Thursday, July 2, 2009
'Wildlife Art' and Me
I began drawing and painting birds in late 2006. The inspiration, outside of years of birdwatching, was the book 'Drawing Birds' by John Busby. I loved the plein air versions of birds that I found in it. They crackled with life. My own artistic background, outside of 3-5 years drawing insects in pen and ink viewed under a microscope, was 20-25 years of mainly abstract or non-objective work.
But I'd become very disillusioned with the art world and had stopped doing abstract art. After reading 'Drawing Birds' I was so excited about what I saw that I decided to try my hand at naturalistic art, using birds as subjects. The small watercolor at top, of shorebirds at Nummy Island near Cape May, NJ was my first bird watercolor. It was done in late 2006.
But I soon ran into a problem. As I started looking at 'wildilfe art', includng 'bird art', I found that most of it just left me cold.
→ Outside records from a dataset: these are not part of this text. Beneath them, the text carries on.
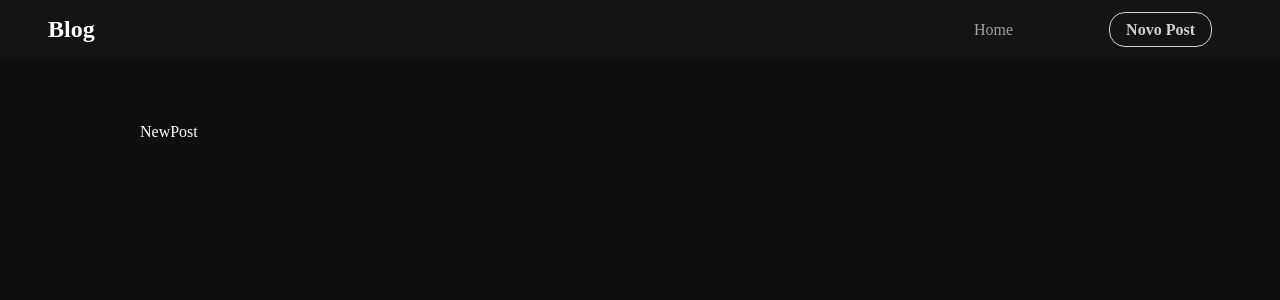
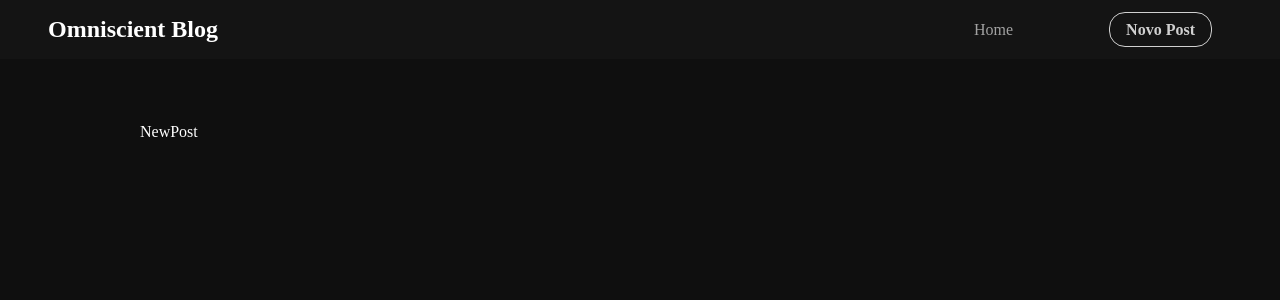
Before and after one commit to CeloAraujo/omniscient-blog, a React (Vite) app in the folder blog/: page /new in a window 1280 px wide. Shown: the top 300 px of the page. Built offline with nearby package versions, Linux system fonts and the light colour scheme; a web font is replaced by a local one.

Commit message:
update name

```diff
--- a/blog/src/components/Navbar.jsx
+++ b/blog/src/components/Navbar.jsx
@@ -5,7 +5,7 @@ const Navbar = () => {
   return (
     <nav className="navbar">
         <h2>
-        <Link to={`/`}>Blog</Link>
+        <Link to={`/`}>Omniscient Blog</Link>
         </h2>
         <ul>
             <li>
```
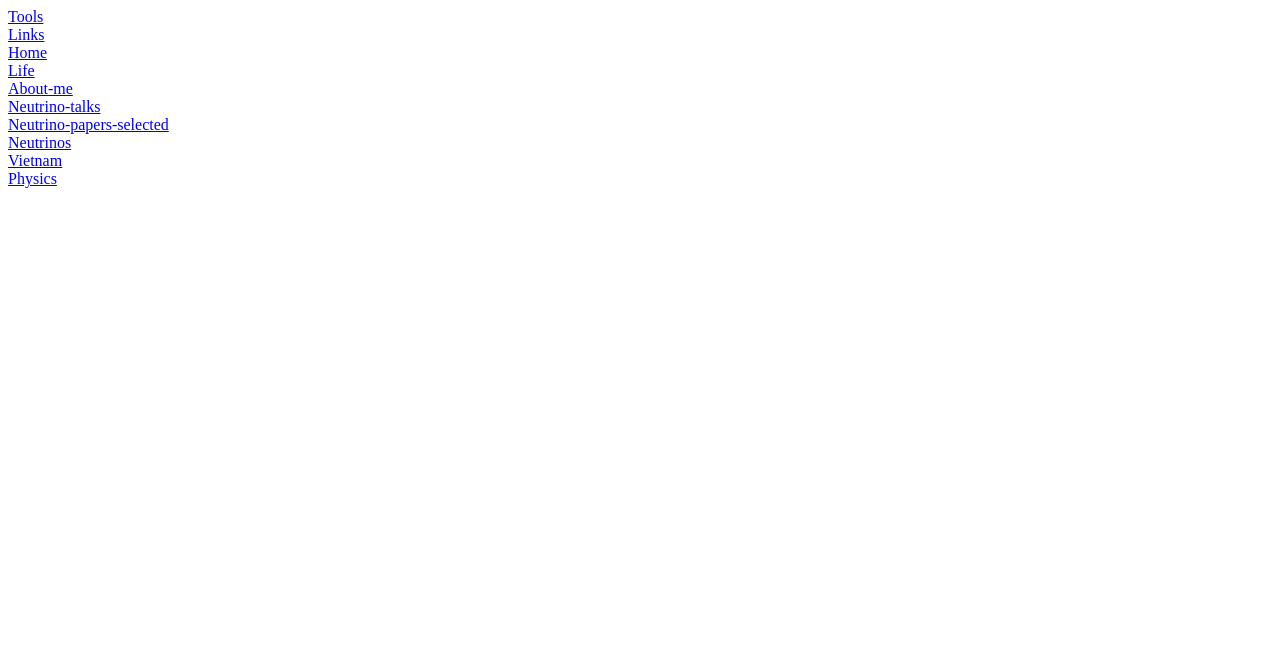
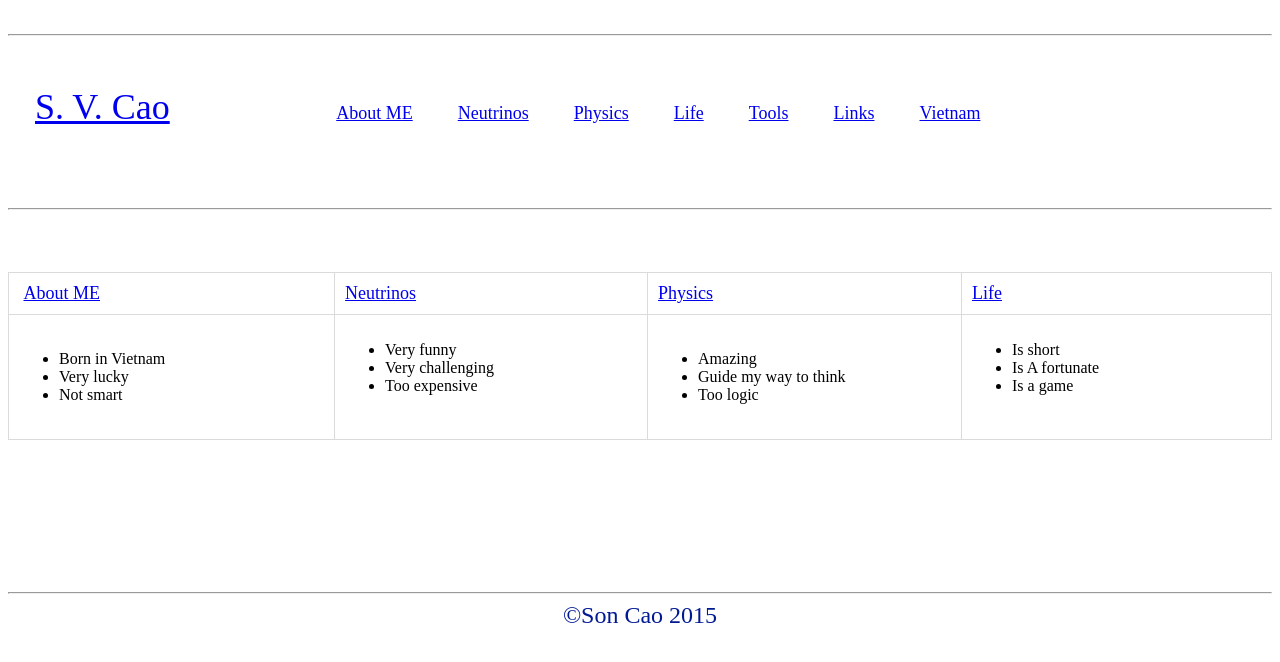
Before and after one commit to cvson/cvson.github.io, a plain HTML site: page index.html in a window 1280 px wide. Drawn offline with Linux system fonts and the light colour scheme.

Commit message:
first commit

```diff
--- a/index.html
+++ b/index.html
@@ -1,14 +1,87 @@
-<?xml version="1.0" encoding="UTF-8"?>
+<?xml version="1.0" encoding="UTF-8" standalone="no"?>
 <!DOCTYPE html PUBLIC "-//W3C//DTD XHTML 1.0 Transitional//EN" "http://www.w3.org/TR/xhtml1/DTD/xhtml1-transitional.dtd">
-<html><head><title>Exported Notes Index</title></head><body>
-<a href="Tools.html">Tools</a><br/>
-<a href="Links.html">Links</a><br/>
-<a href="Home.html">Home</a><br/>
-<a href="Life.html">Life</a><br/>
-<a href="About-me.html">About-me</a><br/>
-<a href="Neutrino-talks.html">Neutrino-talks</a><br/>
-<a href="Neutrino-papers-selected.html">Neutrino-papers-selected</a><br/>
-<a href="Neutrinos.html">Neutrinos</a><br/>
-<a href="Vietnam.html">Vietnam</a><br/>
-<a href="Physics.html">Physics</a><br/>
+<html><head><meta http-equiv="Content-Type" content="text/html; charset=UTF-8"/><meta name="exporter-version" content="Evernote Mac 6.2.1 (452715)"/><meta name="altitude" content="28.73167610168457"/><meta name="author" content="Son Cao"/><meta name="created" content="2015-10-14 02:07:15 +0000"/><meta name="latitude" content="36.46242697432034"/><meta name="longitude" content="140.597363715185"/><meta name="source" content="desktop.mac"/><meta name="updated" content="2016-01-06 01:29:06 +0000"/><title>Home</title></head><body>
+<div>
+<div><br/></div>
+<div>
+<div>
+<hr/></div>
+</div>
+<div>
+<div><span style="font-size: 36px;"><span style="color: rgb(148, 17, 0);"><br/></span></span></div>
+<div><span style="font-size: 18px;"><span style="color: rgb(148, 17, 0);"><span style="font-size: 36px;">   <a href="http://www-he.scphys.kyoto-u.ac.jp/member/cvson/homepage/">S. V. Cao</a></span>                                     <a href="http://www-he.scphys.kyoto-u.ac.jp/member/cvson/homepage/About-me.html">About ME</a>          <a href="http://www-he.scphys.kyoto-u.ac.jp/member/cvson/homepage/Neutrinos.html">Neutrinos</a>          <a href="http://www-he.scphys.kyoto-u.ac.jp/member/cvson/homepage/Physics.html">Physics</a>          <a href="http://www-he.scphys.kyoto-u.ac.jp/member/cvson/homepage/Life.html">Life</a>          <a href="http://www-he.scphys.kyoto-u.ac.jp/member/cvson/homepage/Tools.html">Tools</a>          <a href="http://www-he.scphys.kyoto-u.ac.jp/member/cvson/homepage/Links.html">Links</a>          <a href="http://www-he.scphys.kyoto-u.ac.jp/member/cvson/homepage/Vietnam.html">Vietnam</a></span></span></div>
+<div>
+<div><br/></div>
+<div><br/></div>
+</div>
+<div><br/></div>
+<div>
+<div><br/></div>
+<div>
+<hr/></div>
+<div><br/></div>
+</div>
+</div>
+</div>
+<div><br/></div>
+<div><br/></div>
+<table style="-evernote-table:true;border-collapse:collapse;margin-left:0px;table-layout:fixed;width:100%;">
+<tr>
+<td style="border: 1px solid rgb(219, 219, 219); padding: 10px; margin: 0px;width:25.847457627118644%;">
+<div><span style="font-size: 18px;"><span style="color: rgb(148, 17, 0);"> <a href="http://www-he.scphys.kyoto-u.ac.jp/member/cvson/homepage/About-me.html">About ME</a></span></span></div>
+</td>
+<td style="border: 1px solid rgb(219, 219, 219); padding: 10px; margin: 0px;width:24.74576271186441%;">
+<div><span style="font-size: 18px;"><span style="color: rgb(148, 17, 0);"><a href="http://www-he.scphys.kyoto-u.ac.jp/member/cvson/homepage/Neutrinos.html">Neutrinos</a></span></span></div>
+</td>
+<td style="border-style:solid;border-width:1px;border-color:rgb(219,219,219);padding:10px;margin:0px;width:24.83050847457627%;">
+<div><span style="font-size: 18px;"><span style="color: rgb(148, 17, 0);"><a href="http://www-he.scphys.kyoto-u.ac.jp/member/cvson/homepage/Physics.html">Physics</a></span></span></div>
+</td>
+<td style="border-style:solid;border-width:1px;border-color:rgb(219,219,219);padding:10px;margin:0px;width:24.491525423728813%;">
+<div><span style="font-size: 18px;"><span style="color: rgb(148, 17, 0);"><a href="http://www-he.scphys.kyoto-u.ac.jp/member/cvson/homepage/Life.html">Life</a></span></span></div>
+</td>
+</tr>
+<tr>
+<td style="border-style:solid;border-width:1px;border-color:rgb(219,219,219);padding:10px;margin:0px;width:25%;">
+<ul>
+<li>Born in Vietnam</li>
+<li>Very lucky </li>
+<li>Not smart</li>
+</ul>
+</td>
+<td style="border-style:solid;border-width:1px;border-color:rgb(219,219,219);padding:10px;margin:0px;width:25%;">
+<ul>
+<li>Very funny</li>
+<li>Very challenging</li>
+<li>Too expensive</li>
+</ul>
+<div style="text-align: center"><br/></div>
+</td>
+<td style="border-style:solid;border-width:1px;border-color:rgb(219,219,219);padding:10px;margin:0px;width:25%;">
+<ul>
+<li>Amazing</li>
+<li>Guide my way to think</li>
+<li>Too logic</li>
+</ul>
+</td>
+<td style="border-style:solid;border-width:1px;border-color:rgb(219,219,219);padding:10px;margin:0px;width:25%;">
+<ul>
+<li>Is short</li>
+<li>Is A fortunate</li>
+<li>Is a game </li>
+</ul>
+<div><br/></div>
+</td>
+</tr>
+</table>
+<div><br/></div>
+<div><br/></div>
+<div><br/></div>
+<div><br/></div>
+<div><br/></div>
+<div><br/></div>
+<div><br/></div>
+<div><br/></div>
+<hr/>
+<div style="text-align: center"><span style="font-size: 24px;"><span style="color: rgb(1, 25, 147);">©Son Cao 2015</span></span></div>
+<div><br/></div>
 </body></html>
```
I don't want to elaborate on that here. If I had to generalize I'd say that it felt overly-precise and lacking in life.
My purpose in this post is not to criticize though. It's actually to mention two sites that I've found recently that remind me of the possibility of exciting 'bird art.' Both sites are listed on the right side of this page. The first is Nick Derry's blog. Though Nick also has a web site with more finished work this blog shows his sketches from life. I think that they are really exciting. The second site is a publisher, The Langford Press. The site is a bit clunky and has some broken links. But it also lists a number of wildlife-related books, part of the Wildlife Art Series, that look very interesting. I notice that some of the artists who publish there are also artists whose work I admired in 'Drawing Birds.'
I also reviewed 'Lars Jonsonn's Birds' at Amazon earlier this year and it is a stunning example of someone who does work that is both naturalistic and artful. So this is turning out to be a good year for me and 'wildlife art.' I keep finding more and more that I really like.
There is of course a great tradition of European and American artists who have been great artists while still using naturalistic subject matter. Durer, Courbet and Homer spring instantly to mind. But that seems less true since the 1900s. This is a huge subject that I really don't want to tackle in any depth. It may be due to the decline in popularity of representational art in the 'high art' world during most of the 20th century. But for whatever reason it seems to me that the most accomplished art and naturalistic art have been two different genres for 100 years or more. I don't see any reason that this should be the case. And I'm very happy whenever I find naturalistic art which also seems to be in the tradition of the best and most accomplished art. That's been the case this year.